The most celebrated commentary on this text is the Carakatātparyaṭīkā “Commentary on the Meaning of the Caraka” or the Ayurveda Dīpikā, “The Lamp to Ayurveda” written by [Cakrapāṇidatta] (1066). Other notable commentaries are Bhaṭṭāraka Hari(ś)candra’s Carakanyāsa (c.6th century), Jejjaṭas Nirantarapadavyākhyā (c.875), Shivadasa Sena’sCarakatattvapradīpikā (c.1460). Among the more recent commentaries are Narasiṃha Kavirāja’s Carakatattvaprakāśa and Gaṅgādhara Kaviratna’s Jalpakalpatāru (1879).
“The Caraka (Vol I, Section xv) states these men should be, ‘of good behaviour, distinguished for purity, possessed of cleverness and skill, imbued with kindness, skilled in every service a patient may require, competent to cook food, skilled in bathing and washing the patient, rubbing and massaging the limbs, lifting and assisting him to walk about, well skilled in making and cleansing of beds, readying the patient and skilful in waiting upon one that is ailing and never unwilling to do anything that may be ordered.”
The ancient Indians were also the first to perform amputation, cesarean surgery and cranial surgery.
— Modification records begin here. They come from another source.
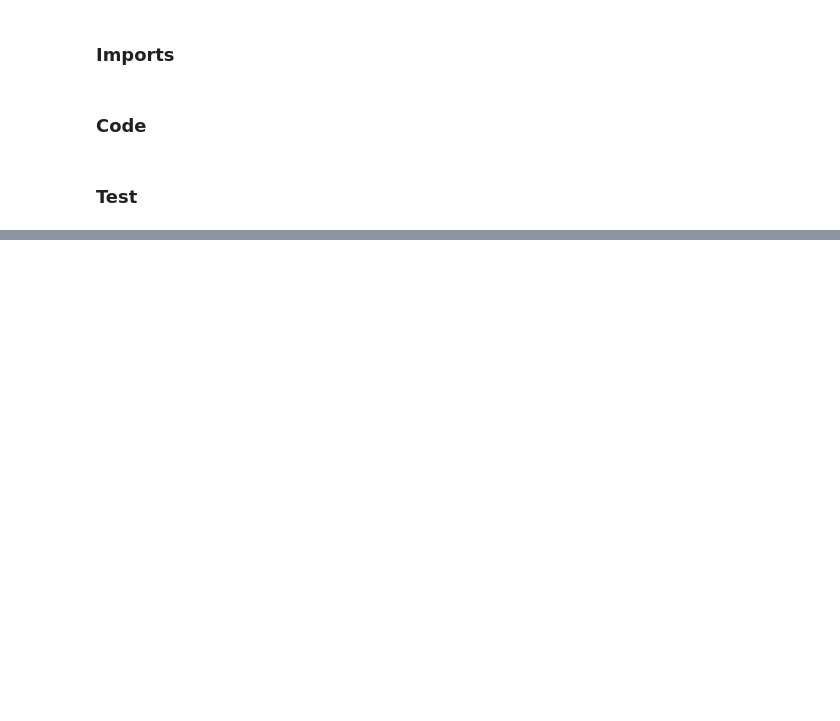
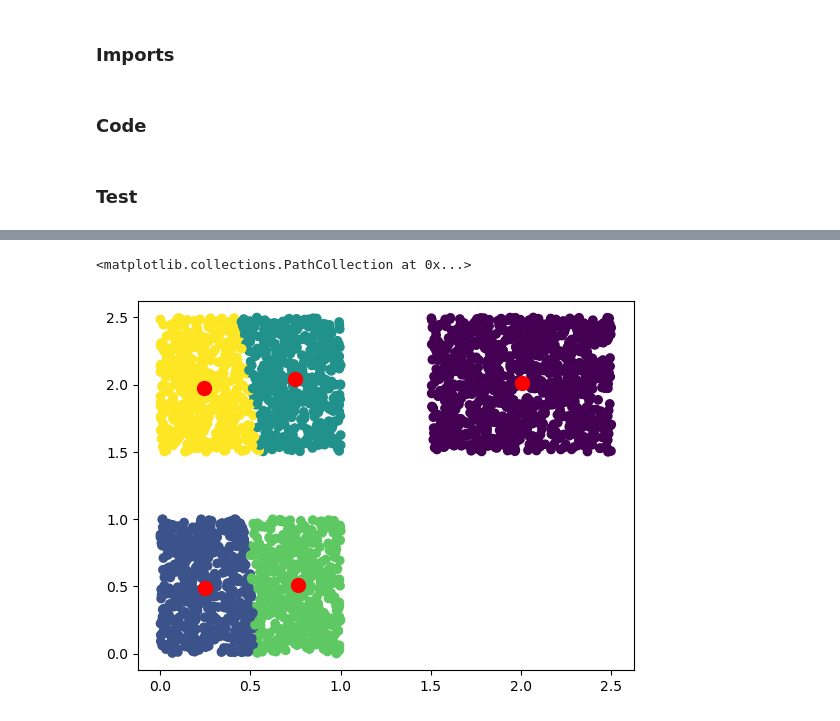
Before and after one commit to ritwika21/Kmeans_python, a Jupyter notebook: kmeans.ipynb, the cells around one changed output, grey strips where cells are left out. Drawn from its saved outputs; the diff is of its cells as text; code cells hidden in the pictures; blank space fills up the shorter version.

```diff
--- a/kmeans.ipynb
+++ b/kmeans.ipynb
@@ -91,0 +167,15 @@ ax.scatter(c[:,0], c[:,1], color="red", s=100)
+# %%
+shift = 1.5
+X = np.concatenate([
+    # Following data is getting shifted clockwise as we read down
+    np.random.rand(1000, 2),
+    np.random.rand(1000, 2) + [0, shift],
+    np.random.rand(1000, 2) + [shift, shift],
+    # np.random.rand(1000, 2) + [shift, 0],
+    # np.random.rand(1000, 2) + [shift, -shift],
+    # np.random.rand(1000, 2) + [0, -shift],
+    # np.random.rand(1000, 2) + [-shift, -shift],
+    # np.random.rand(1000, 2) + [-shift, 0],
+    # np.random.rand(1000, 2) + [-shift, shift],
+])
+n_clusters = 5
@@ -91,0 +186,9 @@ ax.scatter(c[:,0], c[:,1], color="red", s=100)
+# %%
+kmeans_test = Kmeans(n_clusters).fit(X)
+# %%
+fig, ax = plt.subplots()
+ax.scatter(X[:,0], X[:,1], c=kmeans_test.labels)
+ax.scatter(kmeans_test.centroids[:,0], kmeans_test.centroids[:,1], color="red", s=100)
+# %% [output]
+<matplotlib.collections.PathCollection at 0x...>
+[figure, added]
```
Also changed, not shown: parts of 20 cells of this notebook, 1 other file.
Sushruta as early as 600 BC used cheek skin to perform plastic surgery to restore and reshape human nose, ears, and lips with incredible results. In his treatise, Shushruta Samhita, he classified surgery into eight types:
aaharya (extracting solid bodies),
visravya (extracting fluids), and
Shushruta describes the details of more than 300 operations such as extracting solid bodies, excision, incision, probing, puncturing, evacuating fluids and suturing. Ancient Indians were also the first to perform amputations, caesarean and cranall surgeries with 42 surgical processes. He worked with 125 kinds of surgical instruments including scalpels, lancets, needles, catheters, etc. Sushruta even devised non-invasive surgical treatments with the aid of light rays and heat. Sushrata & his team conducted complicated surgeries like cataract, artificial limbs, cesareans, fractures, urinary stones and also plastic surgery and brain surgeries.
Chanakya’s Arthashãstra describes post-mortems, and Bhoja Prabandha describes brain surgery, successfully performed in 927 AD by two surgeons on King Bhoja to remove a growth from his brain. Usage of anesthesia was well known in ancient India medicine. Detailed knowledge of anatomy, embryology, digestion, metabolism, physiology, etiology, genetics and immunity is also found in many ancient